---- Extracted information

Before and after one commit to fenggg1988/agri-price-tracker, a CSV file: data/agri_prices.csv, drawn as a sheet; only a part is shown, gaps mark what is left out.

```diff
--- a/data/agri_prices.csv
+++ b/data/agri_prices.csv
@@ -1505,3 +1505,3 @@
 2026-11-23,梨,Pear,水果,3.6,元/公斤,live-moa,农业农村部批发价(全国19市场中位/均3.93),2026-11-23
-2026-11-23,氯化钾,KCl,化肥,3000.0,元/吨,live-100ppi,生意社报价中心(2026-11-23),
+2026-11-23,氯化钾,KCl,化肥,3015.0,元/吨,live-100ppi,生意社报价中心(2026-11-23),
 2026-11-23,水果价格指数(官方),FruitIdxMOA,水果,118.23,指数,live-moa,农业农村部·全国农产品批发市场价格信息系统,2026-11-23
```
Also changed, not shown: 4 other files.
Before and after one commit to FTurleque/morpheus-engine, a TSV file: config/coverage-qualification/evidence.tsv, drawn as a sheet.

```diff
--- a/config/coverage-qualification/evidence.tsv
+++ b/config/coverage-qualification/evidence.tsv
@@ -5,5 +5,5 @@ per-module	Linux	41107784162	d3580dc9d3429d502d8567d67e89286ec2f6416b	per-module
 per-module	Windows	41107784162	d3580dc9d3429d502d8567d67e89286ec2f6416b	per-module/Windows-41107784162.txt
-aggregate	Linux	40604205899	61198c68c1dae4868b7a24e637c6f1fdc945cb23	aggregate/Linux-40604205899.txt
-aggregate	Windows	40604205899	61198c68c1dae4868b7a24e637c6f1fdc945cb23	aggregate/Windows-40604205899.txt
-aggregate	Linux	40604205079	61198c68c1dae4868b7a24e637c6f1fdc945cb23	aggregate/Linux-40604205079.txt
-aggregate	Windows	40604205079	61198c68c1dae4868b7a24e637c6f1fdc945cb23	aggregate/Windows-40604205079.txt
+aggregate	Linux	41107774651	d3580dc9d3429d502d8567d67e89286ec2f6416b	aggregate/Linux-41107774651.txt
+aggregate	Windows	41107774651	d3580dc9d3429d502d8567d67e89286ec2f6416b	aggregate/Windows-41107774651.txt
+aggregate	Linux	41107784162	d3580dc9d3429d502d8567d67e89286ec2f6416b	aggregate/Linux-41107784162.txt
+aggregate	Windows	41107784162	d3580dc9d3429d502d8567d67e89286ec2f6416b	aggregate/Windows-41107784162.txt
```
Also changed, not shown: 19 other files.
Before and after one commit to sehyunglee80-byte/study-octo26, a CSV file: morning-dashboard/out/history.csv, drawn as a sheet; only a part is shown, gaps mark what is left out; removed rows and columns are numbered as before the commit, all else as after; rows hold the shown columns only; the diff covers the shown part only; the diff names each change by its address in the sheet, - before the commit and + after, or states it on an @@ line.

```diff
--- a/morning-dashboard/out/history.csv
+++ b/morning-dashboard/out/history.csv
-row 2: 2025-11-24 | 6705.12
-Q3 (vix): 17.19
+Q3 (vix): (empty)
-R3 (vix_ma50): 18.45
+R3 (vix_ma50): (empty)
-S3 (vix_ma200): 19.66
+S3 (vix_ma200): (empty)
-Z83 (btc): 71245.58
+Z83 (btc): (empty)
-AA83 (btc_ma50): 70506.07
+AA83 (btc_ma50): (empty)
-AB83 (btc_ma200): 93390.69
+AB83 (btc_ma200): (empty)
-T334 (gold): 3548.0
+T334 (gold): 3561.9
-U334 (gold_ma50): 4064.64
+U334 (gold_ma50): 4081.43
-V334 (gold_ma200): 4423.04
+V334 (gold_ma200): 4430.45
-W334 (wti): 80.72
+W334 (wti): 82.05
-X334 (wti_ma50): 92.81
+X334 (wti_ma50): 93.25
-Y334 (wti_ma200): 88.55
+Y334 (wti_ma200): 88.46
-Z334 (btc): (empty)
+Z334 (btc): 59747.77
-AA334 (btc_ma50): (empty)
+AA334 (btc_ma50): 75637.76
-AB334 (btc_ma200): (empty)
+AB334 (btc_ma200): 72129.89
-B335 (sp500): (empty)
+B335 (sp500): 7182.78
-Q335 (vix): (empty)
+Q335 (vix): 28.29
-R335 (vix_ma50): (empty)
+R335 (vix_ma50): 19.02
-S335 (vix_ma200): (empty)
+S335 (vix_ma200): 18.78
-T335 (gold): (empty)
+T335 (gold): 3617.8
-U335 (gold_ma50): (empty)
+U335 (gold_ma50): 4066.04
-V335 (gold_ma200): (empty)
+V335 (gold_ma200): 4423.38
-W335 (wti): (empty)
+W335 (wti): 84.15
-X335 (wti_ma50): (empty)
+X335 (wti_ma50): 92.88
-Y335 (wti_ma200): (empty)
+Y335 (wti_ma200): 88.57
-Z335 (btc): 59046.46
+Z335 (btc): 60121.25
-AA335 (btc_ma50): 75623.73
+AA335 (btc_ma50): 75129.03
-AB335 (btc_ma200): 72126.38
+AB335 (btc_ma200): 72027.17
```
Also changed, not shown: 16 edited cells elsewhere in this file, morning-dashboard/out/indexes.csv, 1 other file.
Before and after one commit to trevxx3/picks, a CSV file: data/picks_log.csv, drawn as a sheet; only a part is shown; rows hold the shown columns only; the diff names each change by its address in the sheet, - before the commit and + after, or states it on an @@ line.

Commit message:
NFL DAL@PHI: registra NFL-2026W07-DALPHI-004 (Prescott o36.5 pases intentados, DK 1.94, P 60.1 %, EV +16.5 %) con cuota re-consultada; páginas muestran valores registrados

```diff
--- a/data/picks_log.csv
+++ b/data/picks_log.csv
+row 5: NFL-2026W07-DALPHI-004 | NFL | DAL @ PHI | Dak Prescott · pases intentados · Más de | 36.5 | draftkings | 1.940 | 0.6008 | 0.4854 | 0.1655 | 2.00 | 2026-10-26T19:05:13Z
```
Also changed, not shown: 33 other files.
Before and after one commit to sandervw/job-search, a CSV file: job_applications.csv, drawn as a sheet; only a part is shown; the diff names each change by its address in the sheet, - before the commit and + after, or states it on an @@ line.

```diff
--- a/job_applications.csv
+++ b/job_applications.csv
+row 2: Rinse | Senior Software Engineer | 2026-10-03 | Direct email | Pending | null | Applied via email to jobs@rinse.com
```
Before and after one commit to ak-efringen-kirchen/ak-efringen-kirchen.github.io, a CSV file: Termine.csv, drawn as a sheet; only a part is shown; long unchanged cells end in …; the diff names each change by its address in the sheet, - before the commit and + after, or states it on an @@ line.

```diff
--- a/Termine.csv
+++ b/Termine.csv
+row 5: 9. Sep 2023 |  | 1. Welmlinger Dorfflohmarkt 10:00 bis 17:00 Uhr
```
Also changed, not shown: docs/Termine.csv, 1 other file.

--------

(Assignment) Work out how many lines of the data include the word "生意社报价中心". Then write only that number.

(Finished task) 2